Takeaway: Track sales activity, such as calls, emails, proposals, meetings, and follow-ups, in your CRM lead and deal records. It helps guide your weekly objectives, so you know exactly how much your team needs to put in to generate a new lead or close a deal.
Pro tip: Use CRMs like HubSpot to track sales activity. HubSpot comes with an intuitive dashboard and report generation features for managers to create visually appealing reports on sales tasks completed. These can be aggregated for the whole company or broken down by team and individual rep—letting you keep your team accountable and reward high performers.
Stats on Artificial Intelligence (AI) & CRM Automation
Emerging technologies like artificial intelligence (AI) have made their way into CRM systems to help provide data insights and automate sales tasks. These statistics dive into where companies are in their AI-CRM adoption journey and the value it can provide.
18. AI tools can decrease customer response times from 10 to 30%.
Summary: AI in customer service is one of the most popular use cases of the technology—specifically, using it to auto-engage website visitors and respond to support inquiries. CRM providers are fully aware of this trend and the time-saving benefits it can offer. Many now provide chatbot communications in their systems, where users can put entire conversations on auto-pilot to focus on other activities.
Takeaway: Find a CRM with AI chatbot features, such as HubSpot CRM, Freshsales, and Zendesk, and automate customer engagement.
(Source: Nucleus Research)
19. AI can automate more than 50% of CRM functionalities.
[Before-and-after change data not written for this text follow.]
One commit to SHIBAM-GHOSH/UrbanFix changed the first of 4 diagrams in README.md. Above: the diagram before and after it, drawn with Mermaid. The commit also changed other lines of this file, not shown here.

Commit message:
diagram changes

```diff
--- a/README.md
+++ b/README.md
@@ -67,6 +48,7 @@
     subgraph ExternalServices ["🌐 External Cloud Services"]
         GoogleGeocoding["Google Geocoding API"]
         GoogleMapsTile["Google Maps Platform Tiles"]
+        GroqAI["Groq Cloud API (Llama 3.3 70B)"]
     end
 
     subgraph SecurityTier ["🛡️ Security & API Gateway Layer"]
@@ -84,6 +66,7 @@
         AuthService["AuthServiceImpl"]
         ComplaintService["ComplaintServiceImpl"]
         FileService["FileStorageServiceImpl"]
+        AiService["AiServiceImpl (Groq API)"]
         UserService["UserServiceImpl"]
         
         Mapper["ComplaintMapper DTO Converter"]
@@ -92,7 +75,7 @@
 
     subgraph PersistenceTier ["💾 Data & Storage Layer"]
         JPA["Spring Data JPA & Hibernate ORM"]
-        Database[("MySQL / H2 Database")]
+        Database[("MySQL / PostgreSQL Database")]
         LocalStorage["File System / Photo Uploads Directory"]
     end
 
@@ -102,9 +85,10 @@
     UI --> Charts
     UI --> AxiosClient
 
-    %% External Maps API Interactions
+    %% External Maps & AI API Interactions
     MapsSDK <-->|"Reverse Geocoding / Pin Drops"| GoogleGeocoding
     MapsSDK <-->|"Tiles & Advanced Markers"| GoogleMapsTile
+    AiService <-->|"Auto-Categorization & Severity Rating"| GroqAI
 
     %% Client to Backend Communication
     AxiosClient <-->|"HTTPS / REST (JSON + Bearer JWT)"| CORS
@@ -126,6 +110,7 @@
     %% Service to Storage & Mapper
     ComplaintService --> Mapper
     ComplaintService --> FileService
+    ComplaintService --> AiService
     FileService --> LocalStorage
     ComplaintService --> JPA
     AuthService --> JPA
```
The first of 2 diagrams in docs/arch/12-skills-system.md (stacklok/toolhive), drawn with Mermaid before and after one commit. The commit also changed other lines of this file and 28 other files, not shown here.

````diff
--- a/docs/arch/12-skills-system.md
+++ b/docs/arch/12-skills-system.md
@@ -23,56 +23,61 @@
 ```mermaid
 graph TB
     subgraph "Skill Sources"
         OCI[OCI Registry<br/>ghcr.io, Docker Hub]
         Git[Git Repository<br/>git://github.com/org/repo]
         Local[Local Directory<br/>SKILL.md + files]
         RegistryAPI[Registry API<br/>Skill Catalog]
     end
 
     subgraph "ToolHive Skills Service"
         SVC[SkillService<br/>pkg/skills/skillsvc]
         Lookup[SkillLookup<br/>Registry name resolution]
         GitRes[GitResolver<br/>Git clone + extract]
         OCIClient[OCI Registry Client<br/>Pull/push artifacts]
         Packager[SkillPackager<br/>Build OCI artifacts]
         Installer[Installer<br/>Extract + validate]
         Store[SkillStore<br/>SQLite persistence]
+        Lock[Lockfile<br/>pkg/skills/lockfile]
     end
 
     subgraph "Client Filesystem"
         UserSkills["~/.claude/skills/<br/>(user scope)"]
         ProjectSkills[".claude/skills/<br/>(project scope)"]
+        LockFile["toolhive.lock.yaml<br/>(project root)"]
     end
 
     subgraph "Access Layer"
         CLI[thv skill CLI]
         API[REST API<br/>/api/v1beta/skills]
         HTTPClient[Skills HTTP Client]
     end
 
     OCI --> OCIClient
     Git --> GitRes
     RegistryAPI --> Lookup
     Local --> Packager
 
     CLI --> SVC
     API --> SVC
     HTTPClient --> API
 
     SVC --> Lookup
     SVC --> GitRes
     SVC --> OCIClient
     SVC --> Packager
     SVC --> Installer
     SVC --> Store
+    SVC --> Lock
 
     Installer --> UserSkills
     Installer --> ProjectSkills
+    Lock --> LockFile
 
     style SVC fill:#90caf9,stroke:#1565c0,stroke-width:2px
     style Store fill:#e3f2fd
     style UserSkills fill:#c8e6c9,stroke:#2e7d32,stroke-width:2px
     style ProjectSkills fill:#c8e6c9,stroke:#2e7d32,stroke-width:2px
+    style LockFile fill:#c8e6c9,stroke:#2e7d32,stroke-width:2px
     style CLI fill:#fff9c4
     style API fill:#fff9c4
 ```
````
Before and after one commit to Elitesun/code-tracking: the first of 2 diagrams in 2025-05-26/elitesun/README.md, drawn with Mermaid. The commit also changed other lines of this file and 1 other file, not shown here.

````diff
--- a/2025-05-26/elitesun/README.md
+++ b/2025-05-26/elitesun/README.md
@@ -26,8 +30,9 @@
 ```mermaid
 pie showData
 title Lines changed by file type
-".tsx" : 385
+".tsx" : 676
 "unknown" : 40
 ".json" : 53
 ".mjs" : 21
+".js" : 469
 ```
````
Summary: This was arguably the most intriguing CRM stat on the list. If you think about everything you do in a CRM, such as creating and editing data records, sending emails, analyzing reports, and handling incoming inquiries, you slowly realize AI tools can do these for you. The technology keeps improving—doing everything from auto-enriching data to drafting emails for users to provide performance recommendations based on stored and analyzed CRM data.
Takeaway: Find a product with AI functions that can handle and automate your most time-consuming CRM tasks. Our guide on the best AI CRM can help you navigate the marketplace for this particular feature.
20. Businesses that use AI in their customer journey see a 20% increase in customer satisfaction.
Summary: The same source also indicated that AI in the CRM market is expected to grow from $7.9 billion in 2020 to $25.5 billion by 2025—a 26.2% annual increase. That’s a massive jump. It’s likely due to the potential end result: a happier customer. AI can reduce response times for faster ticket resolutions and automate tasks so businesses can focus more on the customer and improve their product offerings.
Takeaway: Start learning how AI can help your business before everyone else does. Since the technology will quickly evolve, you want to get as much AI functionally in your CRM as possible to best support customers.
Pro tip: Leverage AI tools in your CRM to automate content generation, data management, and analytics tasks. HubSpot CRM offers various AI capabilities, some of which are included for free, including content generation for emails, social posts, and campaign templates.
Keeping up with CRM industry trends lets you make better decisions on the products and features you invest in. By taking these CRM statistics and applying them to your business, you can level up your sales performance in terms of lead management, customer communications, and the sales pipeline. You can also improve how you manage your data and automate tasks using emerging article intelligence (AI) tools.